City Hall committee appointed to assist in spending millions on land buys
A City Hall committee has been appointed to assist as Park City leaders decide how to spend what is expected to be millions of dollars on conservation purchases in the coming years, agreeing on a combination of representatives from civic groups, regular Parkites and municipal figures.
The Park City Council at a recent meeting made the appointments to the fourth iteration of a panel known as the Citizens Open Space Advisory Committee. The panel’s chief role is considering conservation purchases and then making recommendations to the elected officials.
The open space committee, frequently referred to in City Hall circles by the acronym COSAC, conducts much of its business in closed-door meetings. State law allows a government body to meet in closed sessions when land buys are considered. The thinking is a government body would not want parcels and prices discussed openly since others in the market would have those details as they are crafting offers for the same land.
The combination of civic groups and Parkites closely resembles the makeup of the past open space committees seated in Park City. Leaders have used a panel like the one recently named since the late 1990s, the first time voters in Park City approved a ballot measure to raise funds for conservation purchases.
The people appointed representing civic groups and City Hall panels that have standing spots on the open space committee are:
Five other people were appointed as at-large members of the panel. They are: Tim Henney, Cara Goodman, Meg Ryan, Jim Doilney and Judy Hanley. The City Council also named a list alternates from the civic groups, the City Hall panels and the at-large members.

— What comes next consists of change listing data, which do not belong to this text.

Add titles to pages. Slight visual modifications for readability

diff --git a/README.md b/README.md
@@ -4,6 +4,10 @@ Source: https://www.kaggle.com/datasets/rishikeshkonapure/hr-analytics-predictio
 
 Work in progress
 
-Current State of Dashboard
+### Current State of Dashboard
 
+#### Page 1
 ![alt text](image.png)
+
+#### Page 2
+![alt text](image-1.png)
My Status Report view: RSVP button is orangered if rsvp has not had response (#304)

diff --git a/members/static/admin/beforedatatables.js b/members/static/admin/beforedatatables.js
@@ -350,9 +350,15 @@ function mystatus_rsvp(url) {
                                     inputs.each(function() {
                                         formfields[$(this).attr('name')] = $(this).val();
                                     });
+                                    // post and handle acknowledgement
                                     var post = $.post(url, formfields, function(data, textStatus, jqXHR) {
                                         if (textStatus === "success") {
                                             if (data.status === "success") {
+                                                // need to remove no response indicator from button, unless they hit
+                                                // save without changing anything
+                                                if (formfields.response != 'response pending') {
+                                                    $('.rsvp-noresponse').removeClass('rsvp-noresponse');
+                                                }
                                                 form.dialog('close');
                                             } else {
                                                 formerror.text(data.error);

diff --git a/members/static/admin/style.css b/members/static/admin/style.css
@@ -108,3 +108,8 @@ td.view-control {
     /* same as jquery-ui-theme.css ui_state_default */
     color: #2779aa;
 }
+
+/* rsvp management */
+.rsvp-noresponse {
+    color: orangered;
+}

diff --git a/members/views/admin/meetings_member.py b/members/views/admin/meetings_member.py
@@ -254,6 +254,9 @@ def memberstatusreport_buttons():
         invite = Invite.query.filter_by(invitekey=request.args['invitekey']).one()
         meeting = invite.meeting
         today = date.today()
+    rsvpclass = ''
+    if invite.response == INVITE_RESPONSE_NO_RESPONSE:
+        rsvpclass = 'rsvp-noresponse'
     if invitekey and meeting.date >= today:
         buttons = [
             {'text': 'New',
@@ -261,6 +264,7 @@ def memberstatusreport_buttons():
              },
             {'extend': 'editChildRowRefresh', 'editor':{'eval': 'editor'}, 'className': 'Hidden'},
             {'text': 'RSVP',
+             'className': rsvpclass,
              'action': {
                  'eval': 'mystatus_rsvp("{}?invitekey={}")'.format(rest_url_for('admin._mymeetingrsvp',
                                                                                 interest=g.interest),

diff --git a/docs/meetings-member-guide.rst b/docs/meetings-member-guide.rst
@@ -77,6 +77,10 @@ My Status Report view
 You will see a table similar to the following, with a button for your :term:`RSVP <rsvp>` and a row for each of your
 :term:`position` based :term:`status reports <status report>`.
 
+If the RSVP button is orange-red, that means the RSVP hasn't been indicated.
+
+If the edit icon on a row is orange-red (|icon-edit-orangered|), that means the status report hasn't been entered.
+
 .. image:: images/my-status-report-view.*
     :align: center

The City Council did not discuss the appointments extensively before they were approved. Park City early in the year accepted applications from people seeking the at-large spots and nomination from the groups with standing spots. Terms are for three years. The first meeting of the committee has not been scheduled.
The appointments were made three months after Park City voters approved a slight increase to a portion of the overall sales tax charged in Park City. The increase was approved with a little less than 59 percent of the voters casting ballots in favor of the measure.
The portion of the sales tax that will increase is known as the resort communities sales and use tax. The voters agreed to an increase from 1.1 percent to 1.6 percent. City Hall has said the increase will amount to another 50 cents in sales taxes on a $100 purchase. The increased rate will be collected starting on April 1. The tax is paid on all purchases inside Park City except those of unprepared foods, typically those sold at grocery stores.
City Hall plans to spend the money raised through the increase on conservation purchases, improvements along Main Street and upgrades to Old Town streets and storm drains.
Officials anticipate raising $15 million for conservation purchases in the first five years the higher tax rate is in effect. The $15 million would come from a combination of cash and bonds issued against future sales tax revenues.
It is not known what sort of parcels might be available for conservation purchases. In the early years of City Hall’s well-regarded conservation program, officials successfully negotiated deals for large tracts of land along the S.R. 224 entryway and in Round Valley. Leaders have said for some time, though, that it has become more difficult to negotiate deals for expansive parcels as land values have increased.
Rachelle Flinn hopes to expand access to family planning and women’s health care, among other policy upgrades, as she takes the reins of the People’s Health Clinic.